Here, Claire (25) talks about how music can be a great distraction when she feels the urge to self-harm.

For me personally music takes me to another place it lets me escape the thoughts in my head and allows me to stop thinking about things for a while.

I often make different playlists to help through different points in my life. When I am feeling happy I will make a playlist of some really upbeat songs and then when I don’t feel too happy, I will make a playlist full of songs that have uplifting lyrics that help me feel a bit stronger. I also feel like I can connect with the lyrics of songs and how words can really lift your mood.

Music is also a good distraction for me personally because it helps me to feel myself. By this I mean that I don’t have to pretend to be somebody else, I can put my ipod on and just be myself, without having to pretend I am okay. Music is powerful and it helps me express my feelings and thoughts.

Music can also be shared and his can be a positive activity because it keeps people distracted and it can be a way of expressing how you’re feeling. It provides a platform for people to get chatting about music and sharing what they’re into.

Distractions

There are lots of distractions out there that young people could find helpful. It depends on the young person because everybody is unique. There are immediate distractions, that help people in the moment when they need to be distracted, and there are also long term distractions that could also help in the long run.

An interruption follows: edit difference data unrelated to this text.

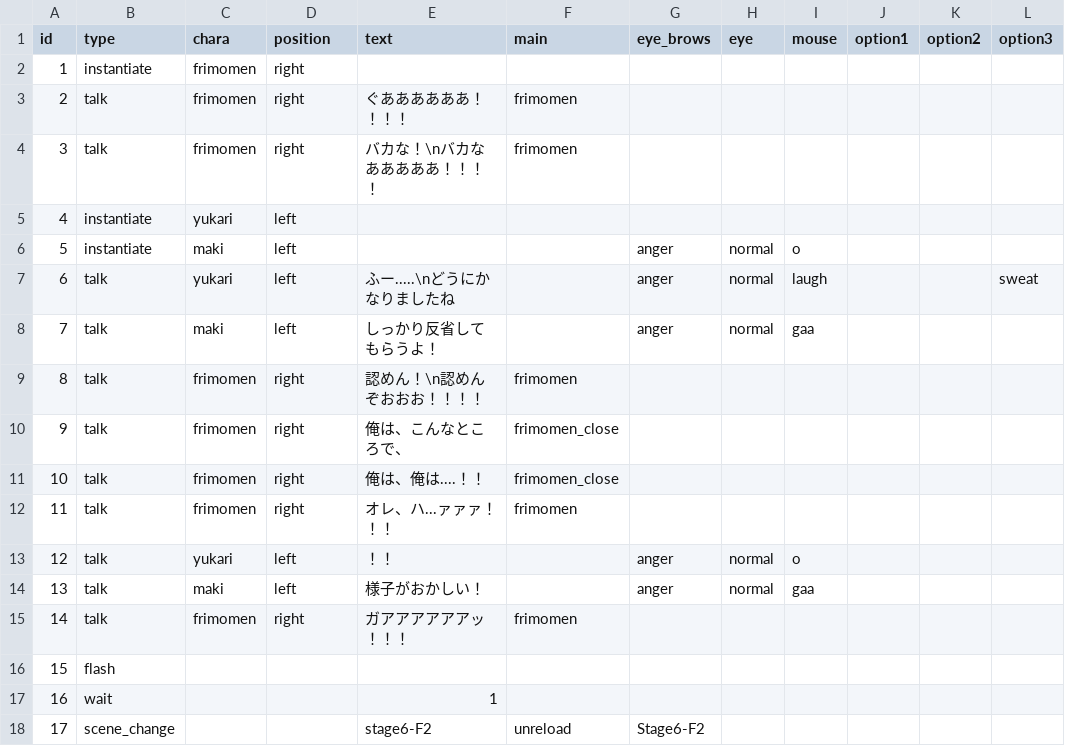
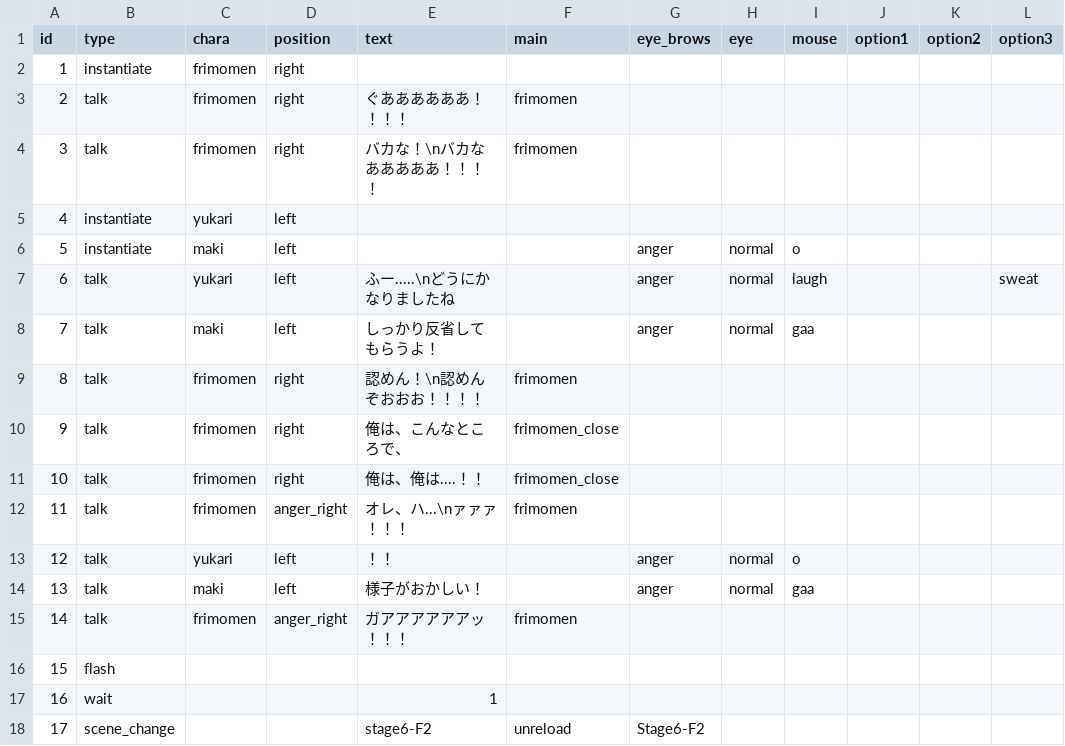
Before and after one commit to Musasin/TagMatch, a CSV file: TagMatch/Assets/Resources/Scenario/stage6_boss_frimomen_result.csv, drawn as a sheet; only a part is shown; the diff names each change by its address in the sheet, - before the commit and + after, or states it on an @@ line.

```diff
--- a/TagMatch/Assets/Resources/Scenario/stage6_boss_frimomen_result.csv
+++ b/TagMatch/Assets/Resources/Scenario/stage6_boss_frimomen_result.csv
-D12 (position): right
+D12 (position): anger_right
-E12 (text): オレ、ハ...ァァァ！！！
+E12 (text): オレ、ハ...\nァァァ！！！
-D15 (position): right
+D15 (position): anger_right
```
Also changed, not shown: TagMatch/Assets/Resources/Scenario/stage6_boss_frimomen_m.csv, TagMatch/Assets/Resources/Scenario/stage6_boss_frimomen_second.csv, 1 other file.
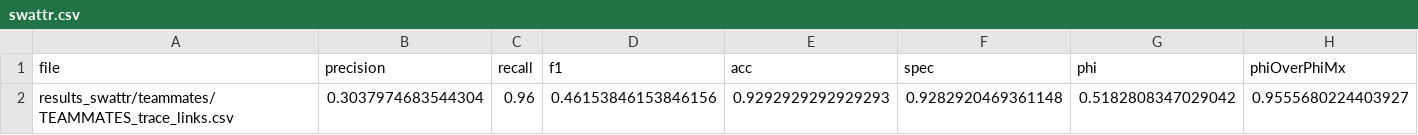
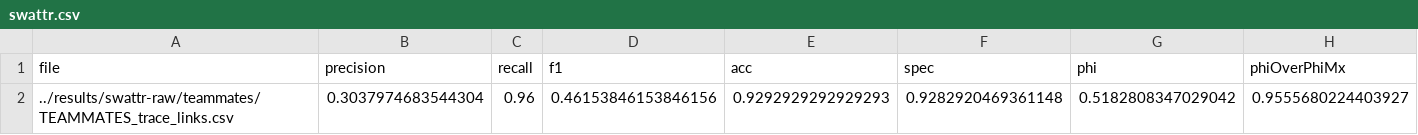
Before and after one commit to ArDoCo/DetectingInconsistenciesInSoftwareArchitectureDocumentationUsingTraceabilityLinkRecovery, a CSV file: results/swattr/teammates/swattr.csv, drawn as a sheet.

Commit message:
Update Eval of SWATTR

```diff
--- a/results/swattr/teammates/swattr.csv
+++ b/results/swattr/teammates/swattr.csv
@@ -1,2 +1,2 @@
 file; precision; recall; f1; acc; spec; phi; phiOverPhiMx
-results_swattr/teammates/TEAMMATES_trace_links.csv; 0.3037974683544304; 0.96; 0.46153846153846156; 0.9292929292929293; 0.9282920469361148; 0.5182808347029042; 0.9555680224403927
+../results/swattr-raw/teammates/TEAMMATES_trace_links.csv; 0.3037974683544304; 0.96; 0.46153846153846156; 0.9292929292929293; 0.9282920469361148; 0.5182808347029042; 0.9555680224403927
```
Also changed, not shown: results/swattr/teammates-historic/swattr.csv, results/swattr/teastore/swattr.csv, 6 other files.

Immediate distractions could include, doing some drawing, or some knitting, both of these activities help to keep your hands busy and also distract you because you are focusing on something else, your drawing and also the pattern your knitting, and you will also have something to show at the end of the activity. Reading is also a good distraction, because it could take you away from the situation and you can concentrate on your book, and almost go to another place while you’re reading, you can feel totally absorbed in the storyline and forget about things for a while. It could also include having an elastic band on your wrist and pinging it whenever you want to hurt yourself, this will give you the sensation of pain, but won’t cause any permanent damage to your body.

Long term distractions could include, going to the gym or going for a walk, again both these distractions can help in the long term, going to the gym can help because it keeps you healthy and also exercise is a great way to lift your mood. Going for a walk also helps because being outside in the fresh air gives us more energy, as well as a space to reflect positively on things. I enjoy going on walks and it gives me time to think and just clear my head when I am feeling a bit down. It is also helpful, because you’re not sitting there on your own thinking things through over and over. Some other long term distractions could include cooking and going swimming.

With any distractions it’s important that people find what works for them, and helps them to feel good. Not everybody is the same. This is very important because distractions are very important and they do help a lot. So don’t give up on distractions it can sometimes take a while to find what works for you, but it is so worth it when you find something that helps you.

Our thanks to Claire for sharing her story. Further information and support for self-harm is available on TheSite.

You may also want to check out the playlists and support on Madly In Love– a place where young people share how they feel about sex, love and mental health.

Self-harm Awareness Day (1 March) is a global awareness day aimed at breaking down some of the myths and stereotypes around self-harm and raising awareness about the support available to people. This is the fourth year that ChildLine, Selfharm.co.uk, YouthNet and YoungMinds have come together to ensure young people experiencing self-harm have access to information, support and advice whenever and wherever they need it.
Follow #selfharmawarenessday on 1 March.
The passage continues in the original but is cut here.